Ibrahim Kamara was just 19 years old.

As with other grieving mothers, Khadijah found out about the death of her son through social media. The Facebook update included a picture of his face in an unzipped body bag lying in the desert. That was the grim fate of a teenager who, as his mother put it, had fallen in with the “wrong people”.

Khadijah Kamara said last week: “I didn’t know how to deal with it. I couldn’t imagine a member of my family could even think about this kind of thing.”

I’ve talked to other mothers of sons who have been radicalised by extremists. Often troubled youngsters looking for an identity, a purpose in life. They’re preyed on by extremists who give them easy solutions and a path to false glory. In the case of Ibrahim Kamara and others his age, the path has led instead to a short life and the broken hearts of those families members left behind. Many who, even years after the loss of their child, are still searching for answers to their hundreds of questions.

Our campaign #MakingAStand launched last week and aims to drive a wedge between the radicalisers and their targets.
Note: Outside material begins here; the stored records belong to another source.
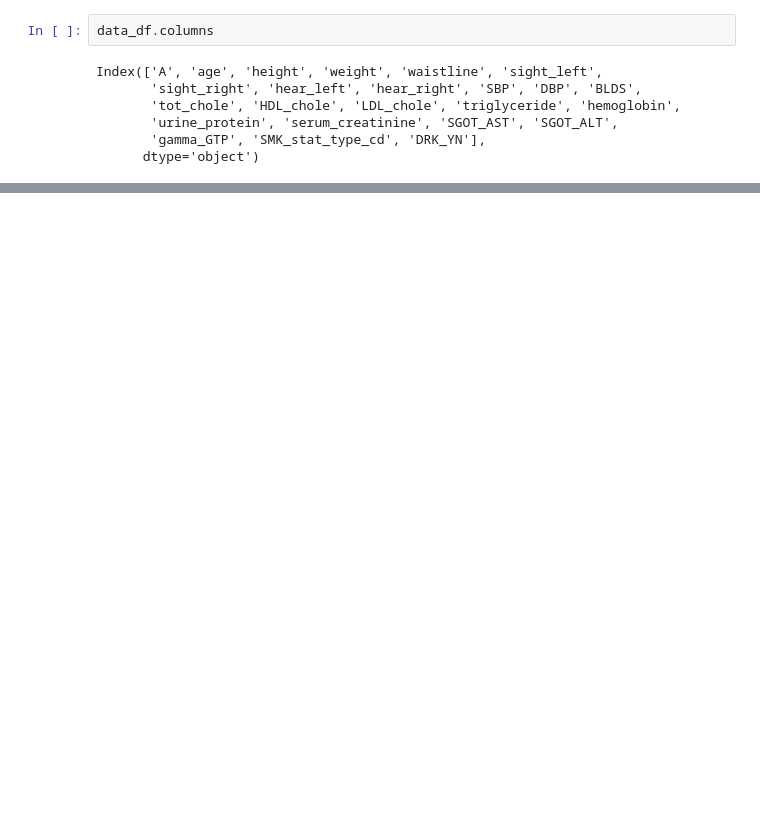
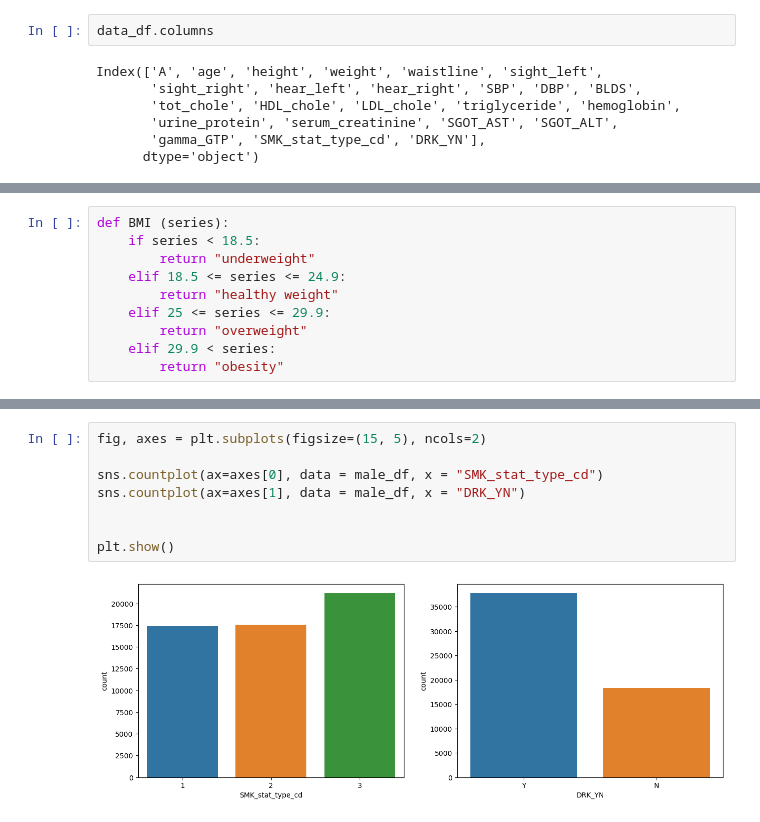
Before and after one commit to reuvenwel/project-1, a Jupyter notebook: project.ipynb, the cells around one changed output, grey strips where cells are left out. Cells and saved outputs as stored; diff of their text form; blank space fills up the shorter version.

```diff
--- a/project.ipynb
+++ b/project.ipynb
@@ -33,0 +122,10 @@ data_df.shape
+# %%
+def BMI (series):
+    if series < 18.5:
+        return "underweight"
+    elif 18.5 <= series <= 24.9:
+        return "healthy weight"
+    elif 25 <= series <= 29.9:
+        return "overweight"
+    elif 29.9 < series:
+        return "obesity"
@@ -33,0 +211,10 @@ data_df.shape
+# %%
+fig, axes = plt.subplots(figsize=(15, 5), ncols=2)
+
+sns.countplot(ax=axes[0], data = male_df, x = "SMK_stat_type_cd")
+sns.countplot(ax=axes[1], data = male_df, x = "DRK_YN")
+
+
+plt.show()
+# %% [output]
+[figure, added]
```
Also changed, not shown: parts of 18 cells of this notebook.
We’re going to bring communities closer together to stop more deaths like that of Ibrahim Kamara.  Our children and brothers and sisters are not battle fodder for Al Qaeda or the Islamic State. They have productive and fruitful lives ahead of them.

Unfortunately, we’ll hear of more young British lives being lost in Syria and Iraq. Ibrahim Kamara was not the first and he certainly won’t be the last. We must stem the flow of recruits to the killing grounds of Syria and Iraq because these young people could have had a completely different life.

That’s why it is imperative that as Muslim women we must make a stand and take the lead in challenging extremism. Join us and show your support by tweeting using the #MakingAStand hashtag and find out more on the website. Together, we can make a difference for our children, our families and ultimately, our communities.